The large GTPase dynamin is the first protein shown to catalyze membrane fission. Dynamin and its related proteins are essential to many cell functions, from endocytosis to organelle division and fusion, and it plays a critical role in many physiological functions such as synaptic transmission and muscle contraction. Research of the past three decades has focused on understanding how dynamin works. In this review, we present the basis for an emerging consensus on how dynamin functions. Three properties of dynamin are strongly supported by experimental data: first, dynamin oligomerizes into a helical polymer; second, dynamin oligomer constricts in the presence of GTP; and third, dynamin catalyzes membrane fission upon GTP hydrolysis. We present the two current models for fission, essentially diverging in how GTP energy is spent.

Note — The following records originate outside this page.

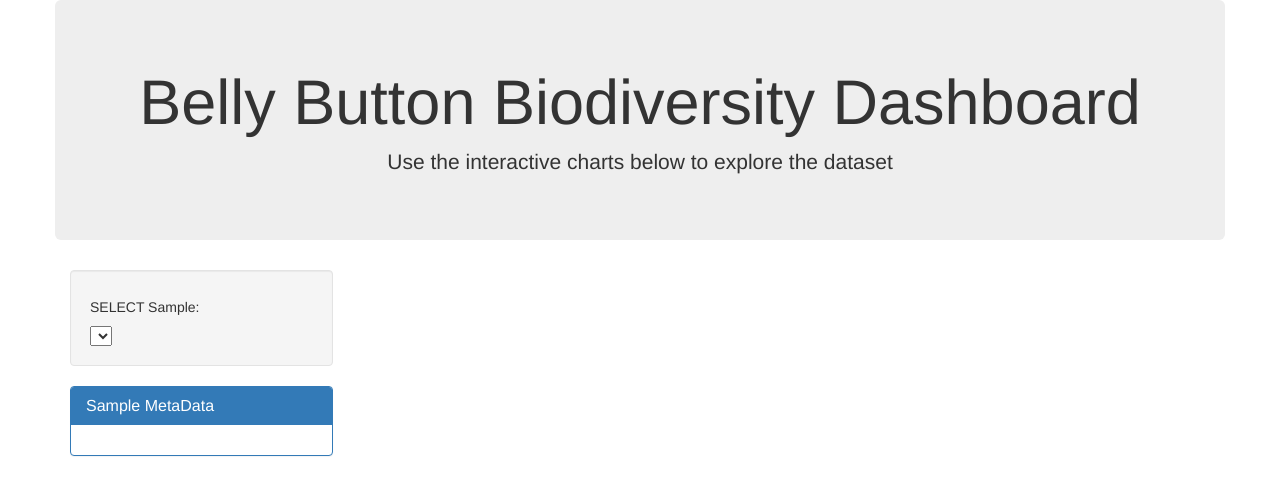
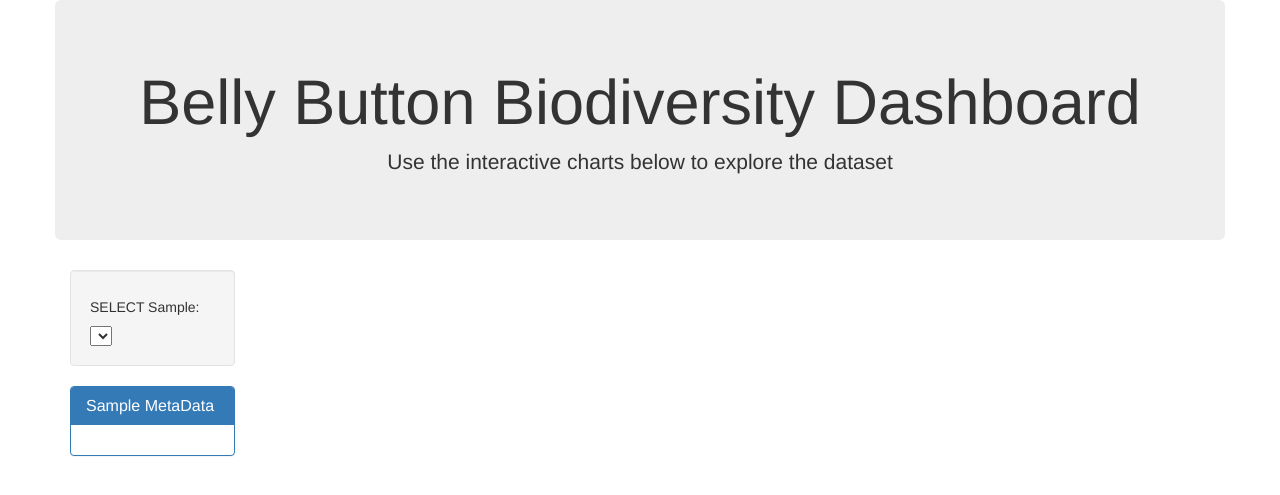
Before and after one commit to CharlesPBiggar/Microbiome_Interactive_Dashboard, a Flask app: page / in a window 1280 px wide. Shown: the top 495 px of the page. Run offline with Flask 2, Linux system fonts and the light colour scheme; data that the repository does not hold is empty; some libraries are stand-ins or nearby versions.

Commit message:
updated formatting

```diff
--- a/Code/static/js/app.js
+++ b/Code/static/js/app.js
@@ -14,8 +14,6 @@ function buildMetadata(sample) {
     Object.entries(data).forEach(([key, value]) => {
       PANEL.append("h6").text(`${key}:${value}`);
     })
-      //Gauge Chart
-      // buildGauge(data.WFREQ); **Come back to build this function out
   })
 };
 
--- a/Code/templates/index.html
+++ b/Code/templates/index.html
@@ -19,7 +19,7 @@
       </div>
     </div>
     <div class="row">
-      <div class="col-md-3">
+      <div class="col-md-2">
         <div class="well">
           <h5>SELECT Sample:</h5>
           <select id="selDataset" onchange="optionChanged(this.value)"></select>
@@ -31,10 +31,10 @@
           <div id="sample-metadata" class="panel-body"></div>
         </div>
       </div>
-      <div class="col-md-7">
+      <div class="col-md-6">
         <div id="pie"></div>
       </div>
-      <div class="col-md-2">
+      <div class="col-md-4">
         <div id="gauge"></div>
       </div>
     </div>
@@ -48,7 +48,7 @@
   <!-- <script src="https://cdn.plot.ly/plotly-1.31.2.min.js"></script> -->
   <script src="https://cdnjs.cloudflare.com/ajax/libs/d3/5.5.0/d3.js"></script>
   <script src="https://cdn.plot.ly/plotly-latest.min.js"></script>
-  <!-- <script src="{{ url_for('static', filename='js/bonus.js') }}"></script> -->
+  <!-- <script src="{{ url_for('static', filename='js/gauge_add_on.js') }}"></script> -->
   <script src="{{ url_for('static', filename='js/app.js') }}"></script>
 
 </body>
```
Lines whose indentation alone changed are shown as unchanged.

We further discuss how future research might solve the remaining open questions presently under discussion.
- membrane fission
- molecular motor
ASJC Scopus subject areas
- Molecular Biology
- Biochemistry, Genetics and Molecular Biology(all)
- Immunology and Microbiology(all)